Find each line below containing the word "DevOps" and copy it.

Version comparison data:

——

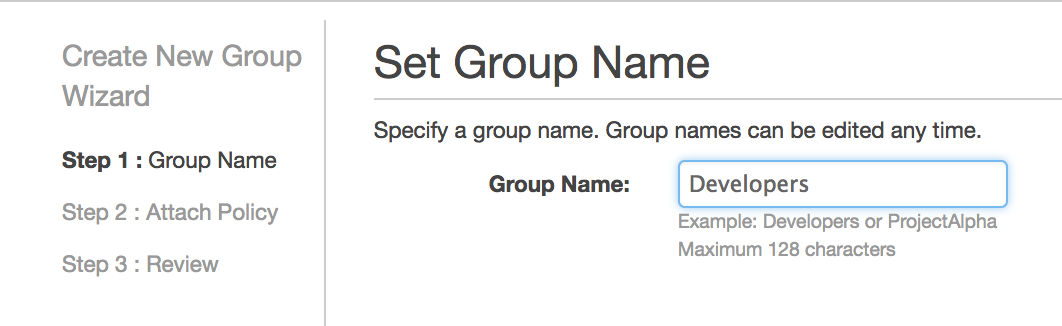
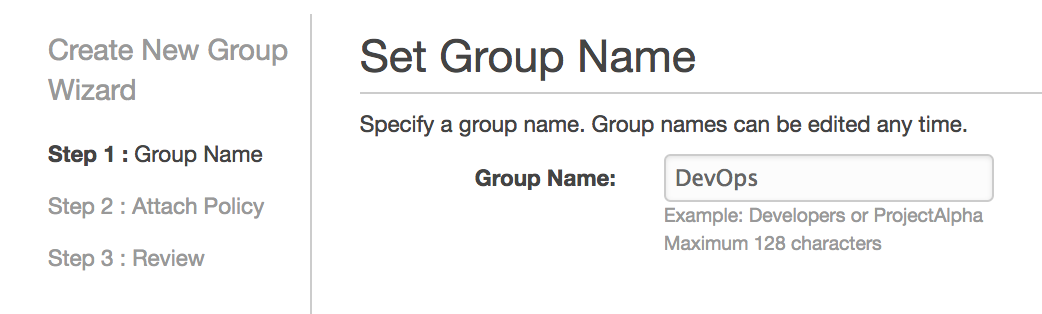
post: Add first two AWS IAM posts

diff --git a/_posts/2018-07-29-aws-iam-pt2-a-practical-example.md b/_posts/2018-07-29-aws-iam-pt2-a-practical-example.md
@@ -1,0 +1,158 @@
+---
+layout: post
+title: AWS IAM Pt. 2 - A Practical Example
+ref: road-to-aws-certification-iam-pt2
+lang: en
+date: 2018-07-29
+comments: true
+categories: [aws, iam]
+---
+
+*[Part one]({{ site.baseurl }}{% post_url 2018-07-29-aws-iam-pt1-the-basics %}) of this series covers IAM basics and a general use case.*
+
+*Part two is the implementation of the use case in part one, that is, the creation of users, groups and policies to restrict access to some AWS services.*
+
+---
+---
+
+On previous post I explained the basics of AMI and described an use case for it. Now, we're going to implement the actual solution for that problem.
+
+As a quick recap, we have four developers that need shared and not shared access to AWS services, and an accountant that has very limited access. Specifically:
+- **DevOps developers**: Console and programmatic access to ElasticBeanstalk, EC2, S3 and SQS
+- **Web developers**: Console and programmatic access to ElasticBeanstalk and S3
+- **Mobile developers**: Programmatic access to S3 and AWS mobile services such as Cognito
+- **Accountant**: S3 read-only access to the AWS billing reports bucket
+
+Let's get started.
+
+---
+
+## Create groups
+First thing we need is to create the groups- let's start with the **DevOps** group.
+1. Go the IAM console and select the groups section on the sidebar
+2. Press the "**Create New Group"** button
+
+![][iam-dashboard-group-creation]
+
+### Name your group
+Our group is going to be called *DevOps*:
+
+![][iam-dashboard-group-name]
+
+### Attach a policy
+This is where it starts to get interesting. Remember that a policy is the set of "rules" that will dictate which services and actions are allowed- for the group in this case.
+
+On the next screen you will get a seemingly endless list of already created policies. These policies are managed by AWS, that is, they already contain rules for specific permissions you may need. Luckily for us, there are polices that perfectly fits our needs. According to the problem details, the policies needed for the DevOps group are:
+- **AmazonS3FullAccess**: Full access to S3
+- **AWSElasticBeanstalkFullAccess**: Full access to ElasticBeanstalk
+- **AmazonEC2FullAccess**: Full access to EC2
+- **AmazonSQSFullAccess**: Full access to SQS
+
+Selecting these policies you are saying: *All users in this group will have full access to S3, EC2, ElasticBeanstalk and SQS.* Go for it.
+
+**NOTE**: You can proceed to the next step without attaching any policy. That means that the group will have no permissions at all.
+
+**NOTE TWO**: If the name of a policy is not descriptive enough you can always go to the policies section of the IAM dashboard and look for the details:
+
+![][iam-policy-details]
+
+### Review group
+Last step in group creation is to review and make sure the name and policies are the ones we intended to set. So, make sure the name and policies are ones we intended to set 😛
+
+You now have the **DevOps group** created. Go ahead and create the two developers groups remaining. The general process is the same, but you need a different name and a different set of policies.
+
+---
+
+## Create users
+Time to create each of our users.
+1. Go the IAM console and select the users section on the sidebar
+2. Press the "**Add user"** button
+
+![][iam-dashboard-user-creation]
+
+### Name your user and select access type
+Our first user will be *Sally*- a **DevOps** engineer- and these are the configurations needed according to the details of the problem previously stated:
+
+![][iam-user-creation-step1]
+
+So the user will have programmatic and console access. The user will first enter with an autogenerated password, and then asked to reset it.
+
+### Set permissions
+At this point you need to define the permissions for this new user. You can either:
+- Add user to a group
+- Copy permissions from existing user
+- Attach existing policies directly
+
+Since you already did the heavy lifting of creating a group with the needed policies, we're going to select the first option: Add user to a group. Go ahead and select the group you created on the previous steps:
+
+![][iam-user-creation-step2]
+
+### Review
+As in the groups creation, review everything is configured as intended and proceed to create the user.
+
+At this point you will be given the credentials of the user as well as its password. I recommend you to download and email them to the person the AWS user is intended.
+
+You now have your first user assigned to the adequate group according to its job requirements. You can now proceed to create the remaining users and add them to the required groups.
+
+---
+
+## The accountant group and user
+The accountant only requires read-access to a specific bucket- that's a very limited permission scope. There is no AWS managed policy to manage this case. **It's time to create your own policy**.
+
+## Create a custom policy
+To create an IAM policy:
+1. Go the IAM console and select the *policies* section on the sidebar
+2. Press the "**Create policy"** button
+
+![][iam-dashboard-policy-creation]
+
+Now you are redirected to the policy creation page. There are two ways to create a policy on this page:
+- Visual editor
+- JSON document
+
+We're going to use the Visual editor option because I think is more friendly. Here, he need to select to which service(s) we want access to, to what specific actions, and to what specific resources of this/these service(s) we can access.
+
+We want S3 read-only access to the billing reports bucket. **NOTE**: I'm assuming you have at least one S3 bucket with which you can try this exercise. If you don't have any, please go to S3 and create one with the default settings.
+
+First permission you need to add is this:
+
+![][iam-dashboard-policy-creation-permission1]
+
+The **ListAllMyBuckets** and **GetBucketLocation** actions combined with the **All resources** option allows the user to see every bucket that exists on your account. You actually need this permission if you want the user to be able to access the bucket through the AWS console. Don't worry, they will no be able to access anything but the bucket names.
+
+Now, add another permission with the bottom right button. This time you only need the **ListBucket** action and to define the bucket ARN you need access to. My bucket is called *my-company-billing*. So, the options look like this:
+
+![][iam-dashboard-policy-creation-permission2]
+
+You can get your bucket ARN by selecting your bucket on S3. The ARN is **arn:aws:s3:::{YOUR_BUCKET_NAME}**.
+
+This permission allows users to list the contents of a bucket, but not to access them yet. We're missing one last permission, so let's add it.
+
+Last but not least, this permission will allow the user to actually access the objects on the desired bucket:
+
+![][iam-dashboard-policy-creation-permission3]
+
+We're using the wildcard "**\***" after the bucket name as our resource ARN to indicate that we want access to every object in the bucket.
+
+Go to next step, name your policy, add an useful description and finish the policy creation! I recommend you to have a naming convention for every resource you create. It doesn't matter much which convention you choose, but **stick with it**. I use *camel caps* (ThisIsCamelCaps) because AWS managed policies are named that way.
+
+### Use custom policy
+You now have your accountant custom policy with S3 read-only access. Last thing you need to do to solve the stated problem is to create your accountant group and user, and tie them together. You can do that with the knowledge acquired so far 😉
+
+# Wrap-up
+So far you have created four groups- three for developers and one for your accountant. Also, you created a user for each of your employees and added them to the adequate group according to their job needs.
+
+All your users should now have permissions to perform their jobs and everyone should be happy 👏🏼
+
+**Thanks for reading me!** ❤
+
+[iam-dashboard-group-creation]: /assets/iam/pt2/pt2-1.png "IAM Dashboard with group section selected"
+[iam-dashboard-group-name]: /assets/iam/pt2/pt2-2.png "IAM Group creation - Group name"
+[iam-policy-details]: /assets/iam/pt2/pt2-3.png "IAM policy details - AWS Cognito Power User"
+[iam-dashboard-user-creation]: /assets/iam/pt2/pt2-4.png "IAM Dashboard with user section selected"
+[iam-user-creation-step1]: /assets/iam/pt2/pt2-5.png "IAM User creation- step one"
+[iam-user-creation-step2]: /assets/iam/pt2/pt2-6.png "IAM User creation- step two"
+[iam-dashboard-policy-creation]: /assets/iam/pt2/pt2-7.png "IAM Dashboard with policies section selected"
+[iam-dashboard-policy-creation-permission1]: /assets/iam/pt2/pt2-8.png "IAM Policy creation - Permission one"
+[iam-dashboard-policy-creation-permission2]: /assets/iam/pt2/pt2-9.png "IAM Policy creation - Permission two"
+[iam-dashboard-policy-creation-permission3]: /assets/iam/pt2/pt2-10.png "IAM Policy creation - Permission three"

diff --git a/_posts/2018-07-29-aws-iam-pt1-the-basics.md b/_posts/2018-07-29-aws-iam-pt1-the-basics.md
@@ -1,0 +1,79 @@
+---
+layout: post
+title: AWS IAM Pt. 1 - The Basics
+ref: aws-iam-pt1-the-basics
+lang: en
+date: 2018-07-29
+comments: true
+categories: [aws, iam]
+---
+
+*Part one of this series covers IAM basics and a general use case.*
+
+*[Part two]({{ site.baseurl }}{% post_url 2018-07-29-aws-iam-pt2-a-practical-example %}) is the implementation of the use case in part one, that is, the creation of users, groups and policies to restrict access to some AWS services.*
+
+---
+---
+
+# What's IAM? 🔑
+AWS **I**dentity and **A**ccess **M**anagement, called **IAM**, is a feature of AWS that allows you to have fine-grained control over whom can access any of your AWS resources and to what extent. Also, it's **free**.
+
+# What can it do?
+It can **allow and restrict access** to specific services and actions to specific users or roles- more on this below.
+
+# Why use it?
+You don't want every user to be able to do absolutely everything on your account. Usually you want a set of users- or group of users- to execute a set of specific actions on selected services. **That's why you need IAM**.
+
+# Some basic IAM concepts
+Once you start using IAM you're going to stumble upon some of these concepts and you need to understand them very well to know when to use one or the other.
+
+- ## Policies
+  **Policies are the cornerstone of IAM**. They are the set of rules and restrictions that define the level of access to services and actions to your AWS resources.
+
+- ## Users
+  You can think of IAM users as **physical individuals** that need some level of access to your AWS resources either throught the console and/or programatically. E.g.: John needs check if the servers are healthy- **he needs EC2 access**.
+
+- ## Groups
+  Groups are no more than a collection of users that share the same restrictions. Using groups helps you re-use your policies. E.g.: Your networking team need to do a security audit on your network settings- **they all need VPC access**.
+
+- ## Roles
+  Roles are somehow similar to users, except for the fact that roles are used to restrict access from resource to resource. E.g.: Your server needs to notify a queue of an event- **your EC2 servers need SQS access**.
+
+We're not yet gonna dive on how to create any of these entities. First, let me show you a common situation where IAM can greatly help you.
+
+Let's suppose you're the CTO of a company with:
+- Four developers- Sally, Maria, John and Jane
+- One salesperson- Peter
+- One accountant- Mary
+
+The developers have different roles on your company: Sally is a DevOps engineer, John and Maria are web developers, and Jane's a mobile developer.
+
+You all use AWS, but each needs a different set of services. You don't want every employee to have acccess to every resource, so you decide to use IAM to solve this problem.
+
+# But how?
+With IAM, you create a **group** for each job role and attach a **policy** for the specific access needed. Then you add users to the adequate group.
+
+Let's define what do each of these groups need:
+
+- **DevOps developers**: Console and programmatic access to ElasticBeanstalk, EC2, S3 ans SQS
+- **Web developers**: Console and programmatic access to ElasticBeanstalk and S3
+- **Mobile developers**: Programmatic access to S3 and AWS mobile services such as Cognito
+
+With these specifications in mind, we can proceed now to create each group and user and assign, or not, console and programmatic access to AWS as well as the needed policies.
+
+What about the sales person and accountant? The sales person doesn't need AWS access at the moment, so no user for him 🙃 Your accountant does need to access an S3 bucket where the AWS billing is stored every month though. For this person you want to create a single user with only console access and with only read permissions to a specific bucket on your AWS account.
+
+And that's an overview on how IAM can help you manage and control access to your AWS resources. I know this post is very general and doesn't dive deep into how you *actually* achieve this. That's why we're now going to implement this solution [on the next blog post!]({{ site.baseurl }}{% post_url 2018-07-29-aws-iam-pt2-a-practical-example %})
+
+
+**Thanks for reading me!** ❤
+
+---
+
+*[S3]: Simple Storage Service - AWS storage solution
+*[EC2]: Elastic Compute Cloud - AWS computational cloud solution
+*[ElasticBeanstalk]: AWS-managed computational cloud solution
+*[SQS]: Simple Queue Service - AWS queue solution
+*[VPC]: Virtual Private Cloud - AWS network management solution
+*[Cognito]: AWS solution for mobile sign-in and sign-up
+*[IAM]: Identity Access Management - Permissions within AWS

——

◆ Expected answer ◆
+- **DevOps developers**: Console and programmatic access to ElasticBeanstalk, EC2, S3 and SQS
+First thing we need is to create the groups- let's start with the **DevOps** group.
+Our group is going to be called *DevOps*:
+On the next screen you will get a seemingly endless list of already created policies. These policies are managed by AWS, that is, they already contain rules for specific permissions you may need. Luckily for us, there are polices that perfectly fits our needs. According to the problem details, the policies needed for the DevOps group are:
+You now have the **DevOps group** created. Go ahead and create the two developers groups remaining. The general process is the same, but you need a different name and a different set of policies.
+Our first user will be *Sally*- a **DevOps** engineer- and these are the configurations needed according to the details of the problem previously stated:
+The developers have different roles on your company: Sally is a DevOps engineer, John and Maria are web developers, and Jane's a mobile developer.
+- **DevOps developers**: Console and programmatic access to ElasticBeanstalk, EC2, S3 ans SQS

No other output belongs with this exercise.